KEATON: Well, I think it’s an assembly of people he’s needed, just hired ‘em on, and others that have loyalty. They’re his boys, and they are like-minded. They are just his boys, you know? I really like the relationship with the Tinkerer, with Michael [Chernus]’s character—it’s great. He’s real funny, so we goof around a lot and make up very, very funny backstories.
In the full interview, Keaton was very careful in his phrasing when answering questions, but it’s obvious that he’s taking the role very seriously. From this interview, it’s clear that Keaton understands that the MCU is a big place, and that these characters have a very special place in the hearts of many fans, and he wants to ensure that his performance is authentic and genuine, all while staying true to the source material. He took some time to talk about his struggles while playing this character, as well as how Toomes evolved as a character during production.
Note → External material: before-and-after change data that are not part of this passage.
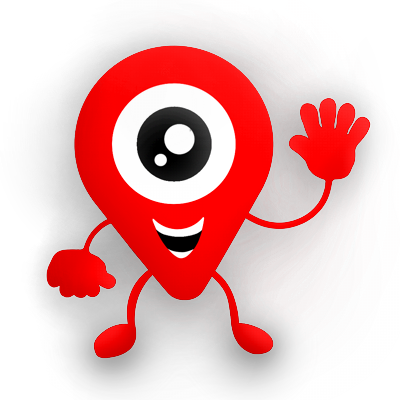
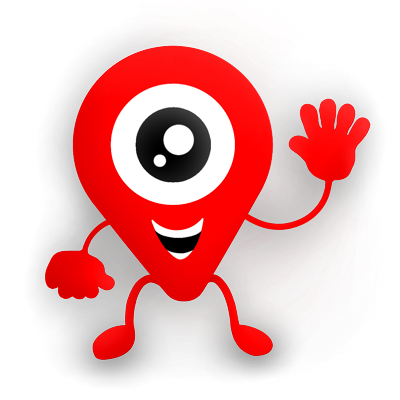
feat: send bearer with account deletion, consistent animations for tutorial background and navigation background and popup, revised tutorial welcome mascot

diff --git a/src/lib/components/Navigation.svelte b/src/lib/components/Navigation.svelte
@@ -5,7 +5,7 @@
 	import { bugspotPopup, navigationMenu, settingsPopup } from "$lib/stores/uiStore";
 	import { playSound } from "$lib/utils/soundManager";
 	import { tooltip } from "$lib/utils/tooltip.svelte";
-	import { blur, fade, fly, scale } from "svelte/transition";
+	import { fade, fly, scale } from "svelte/transition";
 	import ExperienceLevelCircle from "./ExperienceLevelCircle.svelte";
 	import { showProfile } from "$lib/utils/showProfile";
 	import { signupPrompt } from "$lib/utils/signupPrompt";
@@ -58,7 +58,7 @@
 		style:display={page.url.pathname !== "/" ? "none" : ""}
 		tabindex="0"
 		role="button"
-		transition:blur={{ duration: 250 }}
+		transition:fade={{ duration: 100 }}
 		onclick={(e) => {
 			if (e.target === e.currentTarget) $navigationMenu = false;
 		}}

diff --git a/src/lib/components/TutorialOverlay.svelte b/src/lib/components/TutorialOverlay.svelte
@@ -44,7 +44,7 @@
 	import { playSound } from "$lib/utils/soundManager";
 	import { ArrowRight, Play } from "@lucide/svelte";
 	import { get } from "svelte/store";
-	import { blur, fly } from "svelte/transition";
+	import { blur, fade, fly } from "svelte/transition";
 	import Chip from "./ui/Chip.svelte";
 	import { resultScreenEnabled } from "$lib/stores/context-specific/resultScreenStore";
 	import { menuIntroductionNote } from "./TopBar.svelte";
@@ -119,7 +119,7 @@
 		class="tutorial-overlay"
 		role="menu"
 		tabindex="0"
-		transition:blur={{ duration: 250 }}
+		transition:fade={{ duration: 100 }}
 		style:display={page.url.pathname !== "/" ? "none" : ""}
 		onclick={(e) => {
 			if (e.target === e.currentTarget || e.target === contentContainer) dismissOverlay();

diff --git a/src/lib/utils/deleteAccount.js b/src/lib/utils/deleteAccount.js
@@ -22,7 +22,8 @@ async function deleteUser(password) {
         const response = await fetch(`${get(apiUrl)}/accounts/delete`, {
             method: 'DELETE',
             headers: {
-                'Content-Type': 'application/json'
+                'Content-Type': 'application/json',
+                'Authorization': `Bearer ${localStorage.getItem("bearer")}`,
             },
             body: JSON.stringify({
                 id: localStorage.getItem("id"),

diff --git a/src/lib/components/TutorialNote.svelte b/src/lib/components/TutorialNote.svelte
@@ -109,9 +109,9 @@
 
 	.welcome-image {
 		position: absolute;
-		top: -60px;
-		right: 35%;
-		rotate: -5deg;
+		top: -61px;
+		right: max(115px, 32%);
+		rotate: -3deg;
 		transform: translateX(50%);
 		height: 90px;
 		width: 90px;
I’ll tell you why it’s a little bit difficult as an actor, to see the big thing and know what you have to accomplish and how you have to honor the lore of all this stuff, stay respectful and stay accurate, and then tell the story the way he wants to tell, and place things right, and hope the tone’s right. So, I kind of had to find it with him after we talked a lot. Well, we talked a little about it, enough about it. And I thought I had the general world, you know? And then when I got here, he started seeing—I think what it is a combination of him watching me, and going, “Oh, that’s kind of interesting.” But also—and this is more the case—him saying to me, “I really want to do more of this with him.”
From the sounds of it, Keaton’s Vulture has the potential to be one of the best MCU villains we’ve seen thus far, and I can’t wait to see him take on Spidey this summer.
Spider-Man: Homecoming swings into theaters on July 7, 2017, and stars Tom Holland, Michael Keaton, Jacob Batalon, Zendaya, Laura Harrier, Marisa Tomei, and Robert Downey, Jr.